However, it does have potential benefits against the general misery, stuffiness, and sore throat that come along with the cold but has not been proven to reduce the frequency, duration, or severity. The vitamin's role in the production of interferon, a protein that can keep viruses from multiplying, appears to be important.
Vitamin C, L-ascorbic acid, is an important vitamin and antioxidant that is essential for the growth, repair, and maintenance of muscles, bones, blood vessels, the skin, cartilage, and gums. It also produces tissue, speeds wound healing, regulates blood clotting, and helps disarm free radicals that damage cells. It also helps the body absorb iron and assists in the formation of collagen. It is water-soluble, meaning it dissolves in water. Since it is not stored in the body, it must be replaced daily.
It is found naturally in many foods such as tomatoes, citrus fruits, vegetables, and broccoli. It is also available in a dietary supplement, cough drops, juices, tea, or other forms.
The common cold is the most extensively studied infection with regard to the effects of vitamin C. An unresolved controversy, however, is how much vitamin C to take. The majority of controlled trials have used the modest dosage of only 1 gram per day. Pooling published studies, it seems that there has been a highly significant difference between the groups taking vitamin C and the groups taking a placebo, which indicates a possible biological effect. However, the maximal effects of vitamin C and the optimal doses on the common cold are still unknown.
In a statistical analysis, Dr. Harri Hemilä from the University of Helsinki, Finland, published the findings of two trials regarding the effects of vitamin C doses on the common cold's duration.
The first trial administered three grams a day to two groups, six grams a day to a third group, and a placebo to the fourth group. Compared to the placebo group, the six grams a day shortened colds by 17 percent, twice as much as the three grams a day dose.
The second trial administered four grams a day and eight grams a day and a placebo to different groups, but only on the first day of the cold. Compared to the placebo group, the eight grams a day shortened the colds by 19 percent, which is twice as much as the four grams a day.

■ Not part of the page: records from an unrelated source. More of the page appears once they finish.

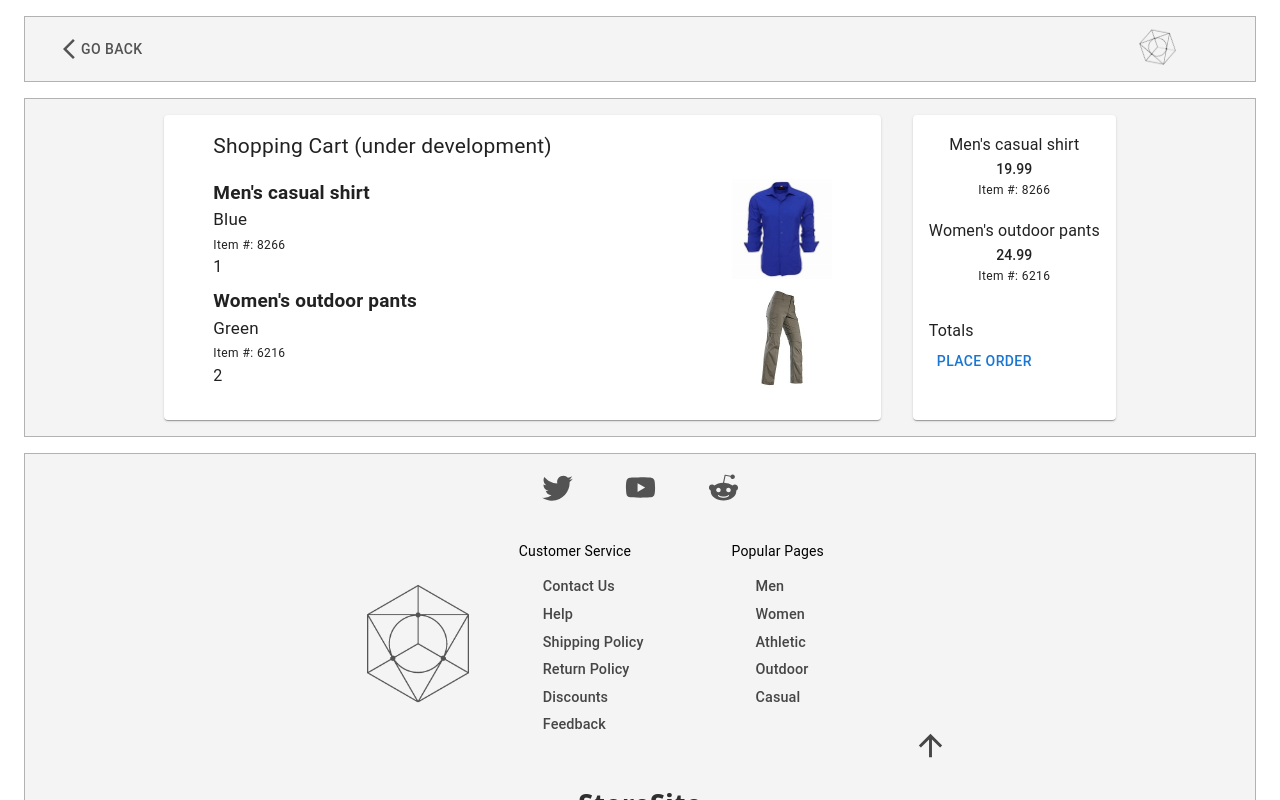
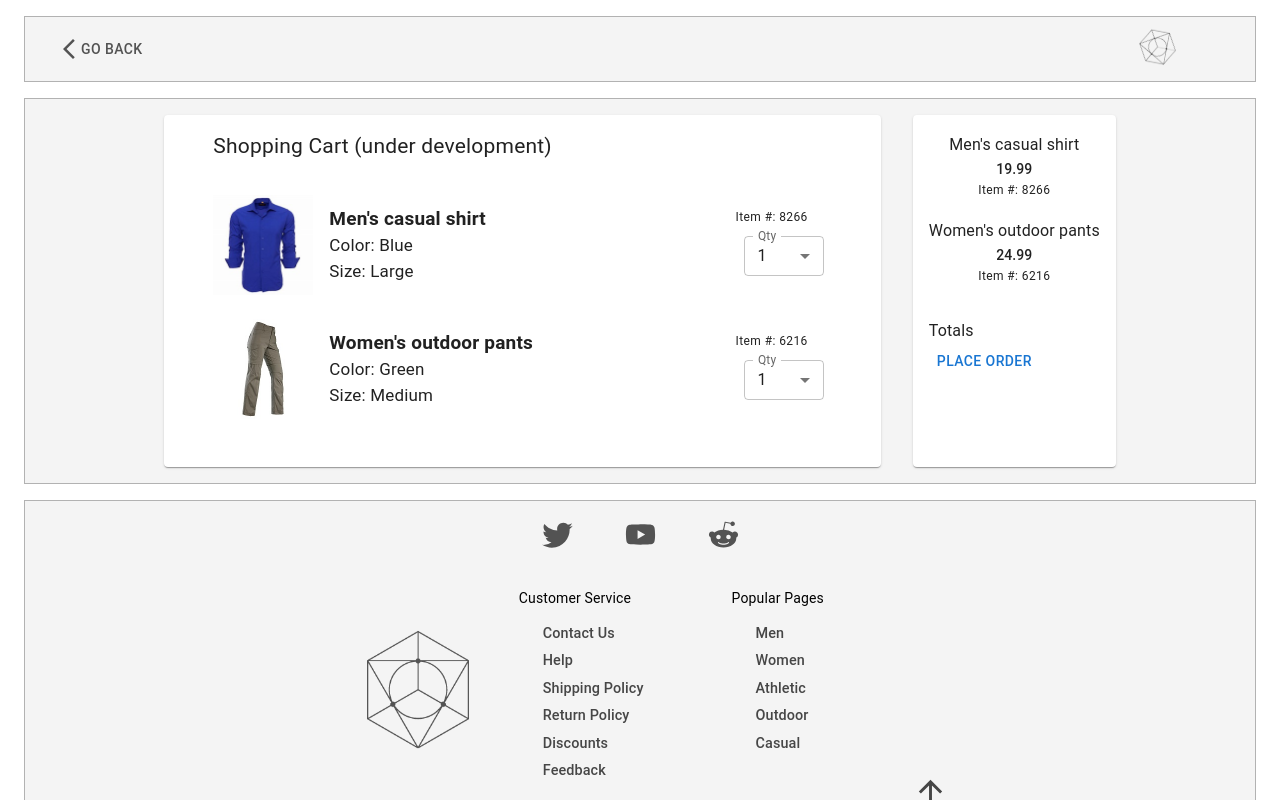
Before and after one commit to samouchka1/storesite, a React (Create React App) app: page /cart in a window 1280 px wide. Shown: the top 800 px of the page. Built offline with nearby package versions, Linux system fonts and the light colour scheme.

Commit message:
shopping cart edits

```diff
--- a/src/App.css
+++ b/src/App.css
@@ -63,5 +63,5 @@
 }
 
 .colortest2 {
-  color: #efefef93;
+  color: #ccccccd8;
 }
--- a/src/components/ShoppingCart.js
+++ b/src/components/ShoppingCart.js
@@ -12,8 +12,14 @@ import {
     Button,
     Toolbar,
     Tooltip,
-    AppBar
+    AppBar,
+    FormControl,
+    InputLabel,
+    Select,
+    MenuItem
 } from '@mui/material';
+// import AddIcon from '@mui/icons-material/Add';
+// import RemoveIcon from '@mui/icons-material/Remove';
 import ArrowBackIosNewIcon from '@mui/icons-material/ArrowBackIosNew';
 import Footer from './Footer';
 import { cartItems } from '../data/cartItems';
@@ -58,6 +64,10 @@ const ShoppingCart = () =>  {
     // const [total, setTotal] = useState(0)
 
     // const sum =
+    const [qty, setQty] = React.useState(1);
+    const handleChange = (event) => {
+        setQty(event.target.value);
+      };
 
     const ApplicationBar = () => {
 
@@ -100,23 +110,51 @@ const ShoppingCart = () =>  {
                         <List>
                             {cartItems.map((item) => (
                                 <Box key={item} sx={{'&:hover': {backgroundColor: '#efefef93'}}}>
-                                    <Box sx={{ display: 'flex', alignItems: 'center', gap: '1rem', margin: '.5rem 0',
-                                        justifyContent: 'space-between' //not working
+                                    <Box sx={{ display: 'flex', flexDirection: {md: 'row', xs: 'column'}, alignItems: 'center', gap: '1rem', margin: '1.5rem 0',
+                                        // justifyContent: 'space-between' //not working
                                     }}>
-                                        <Box>
-                                            <Typography sx={{fontSize: {md: '19px', xs: '17px'}, fontWeight: '600'}}>{item.name}</Typography>
-                                            <Typography sx={{fontSize: {md: '17px', xs: '15px'}}}>{item.color}</Typography>
-                                            <Typography variant="caption"> Item #: {item.product_num}</Typography>
-                                            <div>
-                                                <Typography varant="subtitle2">{item.quantity}</Typography>
-                                            </div>
-                                        </Box>
                                         <Box
                                             component="img"
                                             src={process.env.PUBLIC_URL + '/images/' + item.thumbnail}
                                             alt={item.name}
                                             sx={{ height: 'auto', width: { md: '100px', xs: '85px'}}}
                                         />
+                                        <Box sx={{textAlign: 'left', flexGrow: 1}}>
+                                            <Typography sx={{fontSize: {md: '19px', xs: '17px'}, fontWeight: '600'}}>{item.name}</Typography>
+                                            <Typography sx={{fontSize: {md: '17px', xs: '15px'}}}>Color: {item.color}</Typography>
+                                            <Typography sx={{fontSize: {md: '17px', xs: '15px'}}}>Size: {item.size}</Typography>
+
+                                        </Box>
+                                        <Box sx={{ borderBottom: { md: 'none', xs: 'solid 1px #ccccccd8'}, margin: {md: '0', xs:'1rem 0'}}}>
+                                            <Typography variant="caption"> Item #: {item.product_num}</Typography>
+                                            <Box sx={{marginBottom: { md: '0', xs: '1rem'}}}>
+                                                {/* <Typography varant="subtitle2">{item.quantity}</Typography>
+                                                <Box sx={{display: 'flex', margin: 'auto'}}>
+                                                    <Button variant="outlined"><AddIcon /></Button>
+                                                    <Button variant="outlined"><RemoveIcon /></Button>
+                                                </Box> */}
+                                                <FormControl sx={{ m: 1, minWidth: 80 }} size="small">
+                                                    <InputLabel id="demo-select-small">Qty</InputLabel>
+                                                    <Select
+                                                        labelId="demo-select-small"
+                                                        id="demo-select-small"
+                                                        value={qty}
+                                                        label="Qty"
+                                                        onChange={handleChange}
+                                                    >
+                                                        <MenuItem value={1}>1</MenuItem>
+                                                        <MenuItem value={2}>2</MenuItem>
+                                                        <MenuItem value={3}>3</MenuItem>
+                                                        <MenuItem value={4}>4</MenuItem>
+                                                        <MenuItem value={5}>5</MenuItem>
+                                                        <MenuItem value={6}>6</MenuItem>
+                                                        <MenuItem value={7}>7</MenuItem>
+                                                        <MenuItem value={8}>8</MenuItem>
+                                                        <MenuItem value={9}>9</MenuItem>
+                                                    </Select>
+                                                </FormControl>
+                                            </Box>
+                                        </Box>
                                     </Box>
                                 </Box>
                             ))}
--- a/src/data/cartItems.js
+++ b/src/data/cartItems.js
@@ -5,6 +5,7 @@ export const cartItems = [
       id: 1,
       name: 'Men\'s casual shirt',
       color: 'Blue',
+      size: 'Large',
       price: 19.99,
       quantity: 1,
       thumbnail: 'cart-mens-shirt.jpg',
@@ -14,6 +15,7 @@ export const cartItems = [
       id: 2,
       name: 'Women\'s outdoor pants',
       color: 'Green',
+      size: 'Medium',
       price: 24.99,
       quantity: 2,
       thumbnail: 'cart-womens-pants.jpg',
```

Dr. Hemilä concluded that it would be worthwhile for patients to test whether a therapeutic eight grams a day of vitamin C is beneficial for them. It may be that even higher doses of over 15 grams a day may lead to even greater duration reductions. Vitamin C must be started as soon as possible after the onset of the cold symptoms to be most effective.
Meanwhile, researchers at Beloit College in Wisconsin studied the urine samples of 50 healthy adults to establish their vitamin C levels. Their findings were that a high dose of 500 mg of vitamin C taken every 12 hours, the equivalent of 16 oranges a day, seemed to be the optimal dose for a regular health regime.
Researchers have stated that taking the vitamin supplements while you are still healthy could likely lessen the symptoms' severity and allow you to get better faster if you do get a cold because of the antihistamine effect of the high-dose supplement.
The researchers also pointed out that most healthy adults get a cold only two or three times a year, so taking a large dose of vitamin C every day on a regular basis to slightly shorten the duration of only a few colds may not be the best approach. The study also showed that waiting to take vitamin C until the cold symptoms appear does not lessen the severity or duration.
Generally, it is safe to take along with food. Also, taking the supplement in the recommended daily allowance of 90 mg for men and 75 mg for women is also safe. However, be aware that high doses, especially greater than 2000 milligrams each day for adults, may possibly cause nausea, diarrhea, or kidney stones. A buffered supplement is easier on those who find the vitamin’s acidity on their stomachs upsetting.
Most researchers have concluded that a routine mega-dose is not rationally justified for the general population. However, evidence suggests that it could be justified in people exposed to cold environments or brief periods of severe physical exercise. Consult with your health-care provider for specific information relative to your own individual needs.